American health care spending, measured in trillions of dollars, boggles the mind. Last year, we spent $3.2 trillion on health care – a number so large that it can be difficult to grasp its scale.

A new study, published in the Journal of the American Medical Association reveals what patients and their insurers are spending that money on, breaking it down by 155 diseases, patient age, and category – such as pharmaceuticals, or hospitalizations. Among its findings:

Chronic – and often preventable – diseases are a huge driver of personal health spending. The three most expensive diseases in 2013: diabetes ($101 billion), the most common form of heart disease ($88 billion) and back and neck pain ($88 billion).

Yearly spending increases aren’t uniform: Over a nearly two-decade period, diabetes and low back and neck pain grew at more than 6 percent per year – much faster than overall spending. Meanwhile, heart disease spending grew at 0.2 percent.

Medical spending increases with age – with the exception of newborns.
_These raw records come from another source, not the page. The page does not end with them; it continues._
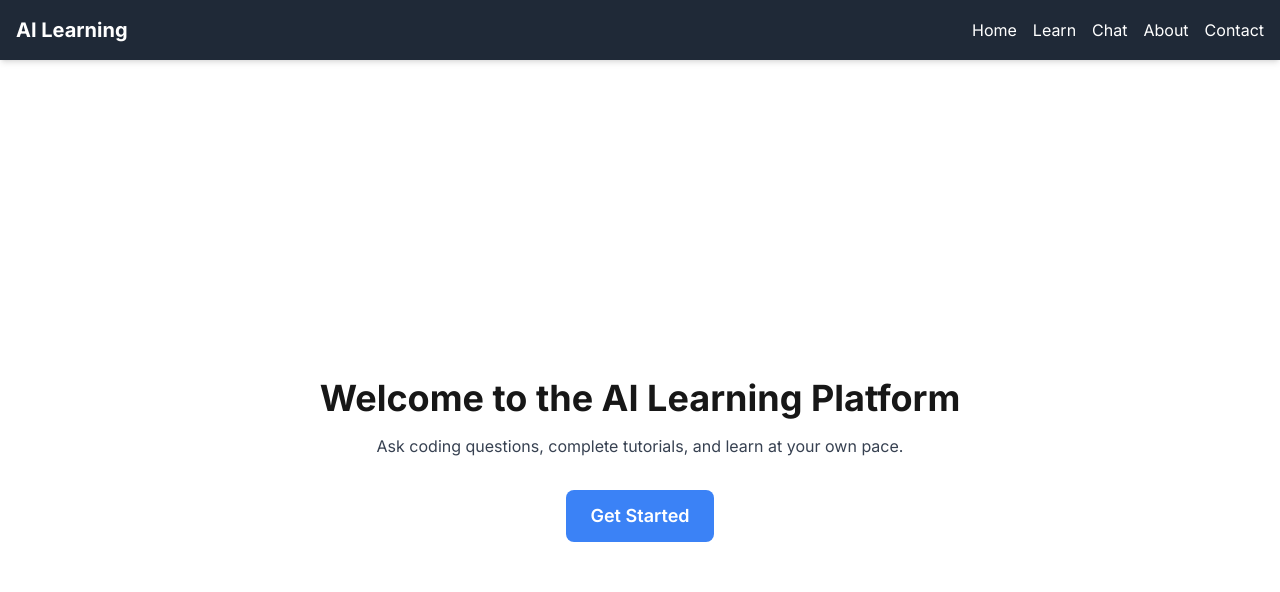
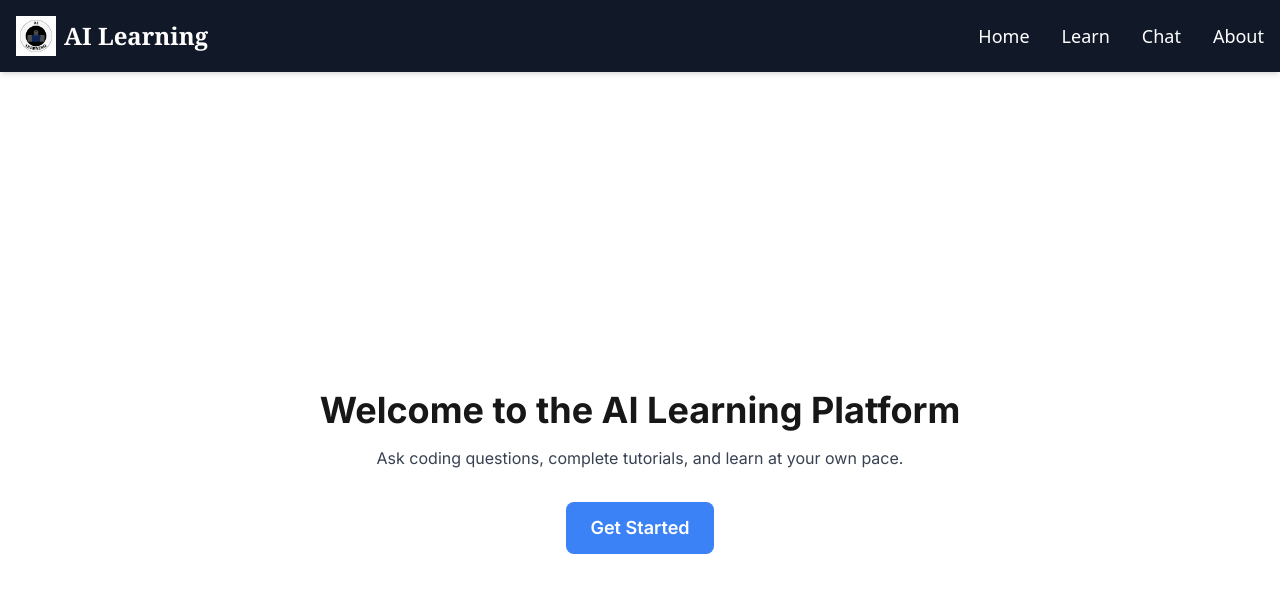
Before and after one commit to Arkaeyuh/codeAIde, a Next.js app: page / in a window 1280 px wide. Shown: the top 592 px of the page. Built offline with nearby package versions, Linux system fonts and the light colour scheme.

Commit message:
navbar revamp and logo

```diff
--- a/components/Navbar.tsx
+++ b/components/Navbar.tsx
@@ -2,40 +2,39 @@
 
 import Link from "next/link";
 import React from "react";
+import Image from "next/image"; // Import the Image component from Next.js
 
 export default function Navbar() {
   return (
-    <nav className="w-full bg-gray-800 p-4 shadow-md flex items-center justify-between">
+    <nav className="w-full bg-gray-900 p-4 shadow-md flex items-center justify-between">
       {/* Logo or brand name */}
-      <div className="text-white font-bold text-xl">
-        <Link href="/">AI Learning</Link>
+      <div className="flex items-center space-x-2">
+        <Image src="/AILEARNING.png" alt="Logo" width={40} height={40} /> {/* Adjust the path and size */}
+        <Link href="/" className="text-white font-bold text-2xl font-serif">
+          AI Learning
+        </Link>
       </div>
 
       {/* Navigation links */}
-      <ul className="flex space-x-4">
+      <ul className="flex space-x-8">
         <li>
-          <Link href="/" className="text-white hover:text-blue-400">
+          <Link href="/" className="text-white hover:text-yellow-400 text-lg font-sans">
             Home
           </Link>
         </li>
         <li>
-          <Link href="/Learn" className="text-white hover:text-blue-400">
+          <Link href="/learn" className="text-white hover:text-yellow-400 text-lg font-sans">
             Learn
           </Link>
         </li>
         <li>
-          <Link href="/chat" className="text-white hover:text-blue-400">
+          <Link href="/chat" className="text-white hover:text-yellow-400 text-lg font-sans">
             Chat
           </Link>
         </li>
         <li>
-          <Link href="/about" className="text-white hover:text-blue-400">
+          <Link href="/about" className="text-white hover:text-yellow-400 text-lg font-sans">
             About
-          </Link>
-        </li>
-        <li>
-          <Link href="/contact" className="text-white hover:text-blue-400">
-            Contact
           </Link>
         </li>
       </ul>
```
Also changed, not shown: public/AILEARNING.png (added).
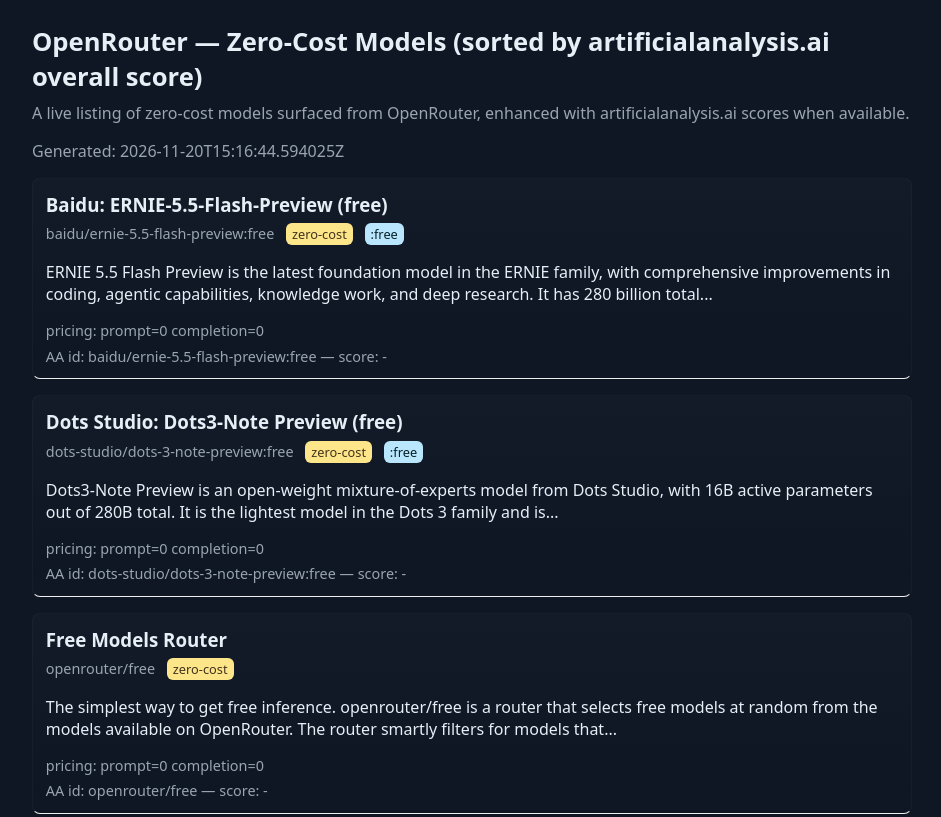
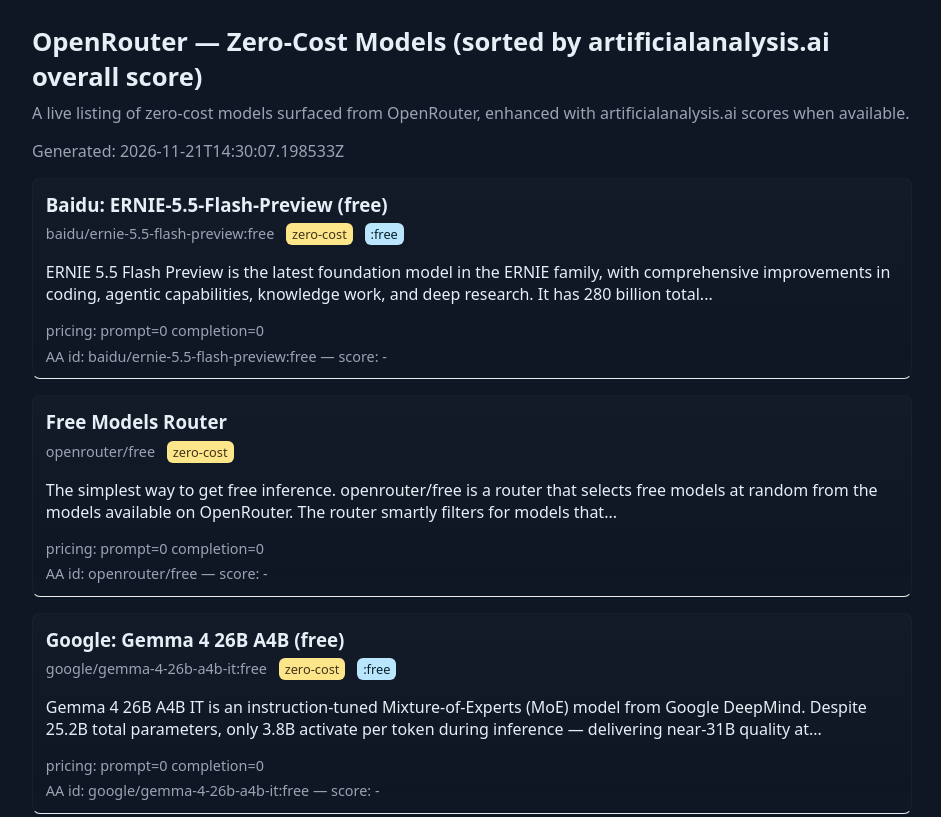
Before and after one commit to elusznik/free_models, a plain HTML site: page docs/index.html in a window 1280 px wide. Shown: the top 817 px of the page, without its empty margins (168-1109 px from the left). Drawn offline with Linux system fonts and the light colour scheme.

Commit message:
Update OpenRouter free models

```diff
--- a/docs/index.html
+++ b/docs/index.html
@@ -18,7 +18,7 @@
     <main>
       <h1>OpenRouter — Zero-Cost Models (sorted by artificialanalysis.ai overall score)</h1>
       <p class="lead">A live listing of zero-cost models surfaced from OpenRouter, enhanced with artificialanalysis.ai scores when available.</p>
-      <div class="muted">Generated: 2026-11-20T15:16:44.594025Z</div>
+      <div class="muted">Generated: 2026-11-21T14:30:07.198533Z</div>
       <ul class="models-list">
         <li class="model">
           <h3>Baidu: ERNIE-5.5-Flash-Preview (free)</h3>
@@ -26,15 +26,6 @@
           <p>ERNIE 5.5 Flash Preview is the latest foundation model in the ERNIE family, with comprehensive improvements in coding, agentic capabilities, knowledge work, and deep research. It has 280 billion total...</p>
           <div class="meta">pricing: prompt=0 completion=0</div>
           <div class="meta">AA id: baidu/ernie-5.5-flash-preview:free — score: -</div>
-        </li>
-
-
-        <li class="model">
-          <h3>Dots Studio: Dots3-Note Preview (free)</h3>
-          <div class="meta">dots-studio/dots-3-note-preview:free <span class="badge zero">zero-cost</span> <span class="badge free">:free</span></div>
-          <p>Dots3-Note Preview is an open-weight mixture-of-experts model from Dots Studio, with 16B active parameters out of 280B total. It is the lightest model in the Dots 3 family and is...</p>
-          <div class="meta">pricing: prompt=0 completion=0</div>
-          <div class="meta">AA id: dots-studio/dots-3-note-preview:free — score: -</div>
         </li>
 
 
```
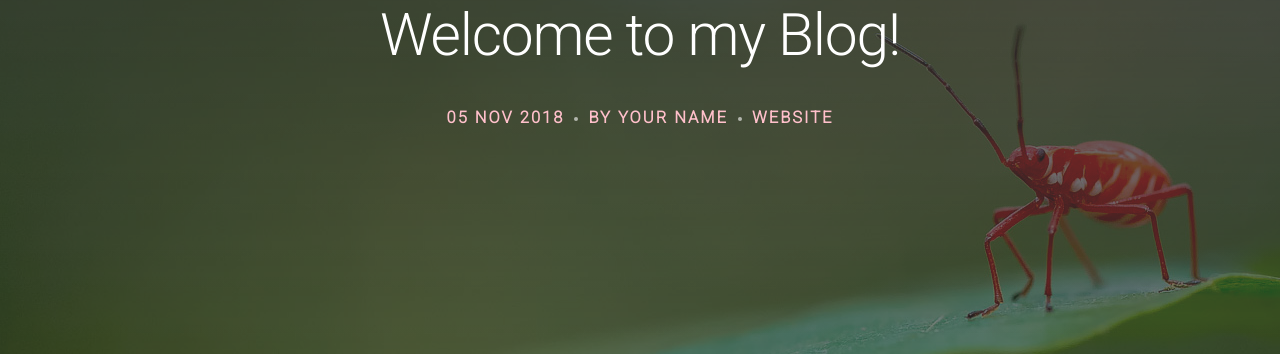
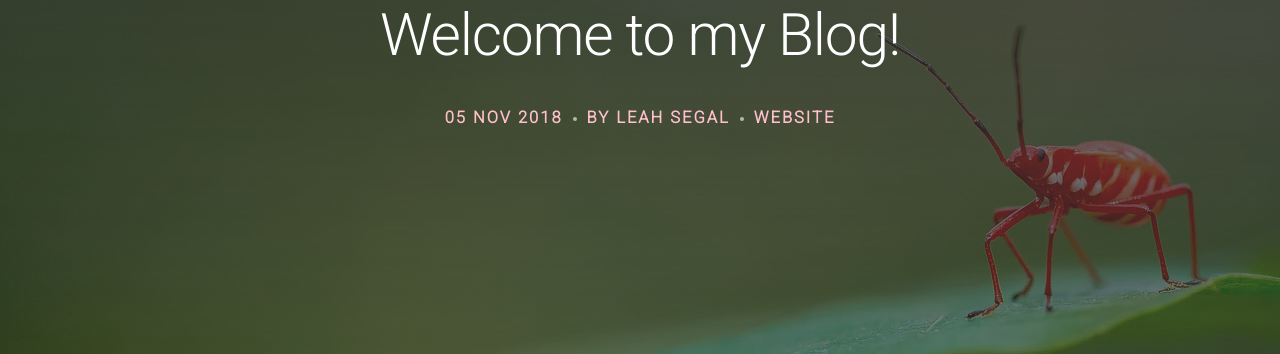
Before and after one commit to TanglesAndTwists/TanglesAndTwists.github.io, a Jekyll site: the page built from _posts/2018-11-05-first-blog-post.markdown, in a window 1280 px wide. Shown: the part 243-597 px from the top of the page. Built offline with Jekyll 4.4.1, drawn with Linux system fonts in a browser that asks for light colours; nearby versions of some CDN libraries; some web fonts are replaced; comment, search, counter and statistics services are not loaded; some of the changed lines change nothing that is shown.

Commit message:
Update _config.yml

```diff
--- a/_config.yml
+++ b/_config.yml
@@ -26,15 +26,13 @@
 disqus:              tanglesandtwists # get it on https://disqus.com/admin/
 
 author:
-  name:           	 your name
-  url:            	 your site url
-  facebook:          username
-  twitter:           username
-  google_plus:       username
-  linkedin:          username
-  dribbble:          username
-  pinterest:         username
-  kiva:              username
+  name:              Leah Segal
+  url:               https://tanglesandtwists.github.io
+  facebook:          profile.php?id=100009141895784&ref=br_tf
+  twitter:           segall2015
+  linkedin:          leah-segal-aa554a156
+  pinterest:         leahsegal15
+  instagram:         leah.creative
 
 fb_admins:           your facebook profile id
 fb_appid:            your facebook app id
```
About 38 percent of personal health spending in 2013 was for people over age 65. Girls between 1 and 4 years old accounted for $2,000 in annual spending; older women 70 to 74 years of age accounted for $16,000.

The analysis provides some insight into what’s driving one particularly large statistic: Within a decade, close to a fifth of the American economy will consist of health care.

“It’s important we have a complete landscape when thinking about ways to make the health care system more efficient,” said Joseph Dieleman, an assistant professor at the Institute for Health Metrics and Evaluation at the University of Washington who led the work.

The data show that the primary drivers of health-care spending vary considerably. For example, more than half of diabetes care is spending on drugs, while only about 4 percent of spending on low back and neck pain was on pharmaceuticals. Generally, more spending is done on elderly people, but about 70 percent of the spending on low back and neck pain was on working-age adults. Such insights provide a way to find the drivers of growth in health care spending and to launch strategies to control it.

“Data like this continues to draw attention to the fact a lot of these proposals being discussed about controlling health-care costs really don’t address the underlying issue, which is rising disease prevalence,” said Ken Thorpe, a professor of health policy at Emory University who was not involved in the study but has done similar research. “You see this rise in chronic disease spending – much of it potentially preventable.”

Most of the discussion of health care in America has focused on access to insurance, but the spending breakdown shows that the biggest opportunities may come in preventing disease.

The researchers also analyzed spending on public health and prevention. In a separate editorial, Ezekiel Emanuel, a former health care adviser to President Barack Obama, pointed out that the largest public health spending was on HIV. But fewer than 7,000 Americans died due to HIV/AIDS in 2014 and it ranked 75th on the list of diseases by personal health expenditures.

“Few public health dollars focus on lifestyle conditions that ultimately contribute to the majority of chronic illnesses seen today,” Emanuel wrote. Low back and neck pain, for example, ranked low on the list of public health expenditures with $140 million in public health funding, but high on the list of health care spending.

What the data also show is that conditions that drive health care spending aren’t necessarily the ones that come to mind when people think about health care. Falls were the fifth highest cause of health spending, followed closely by depression.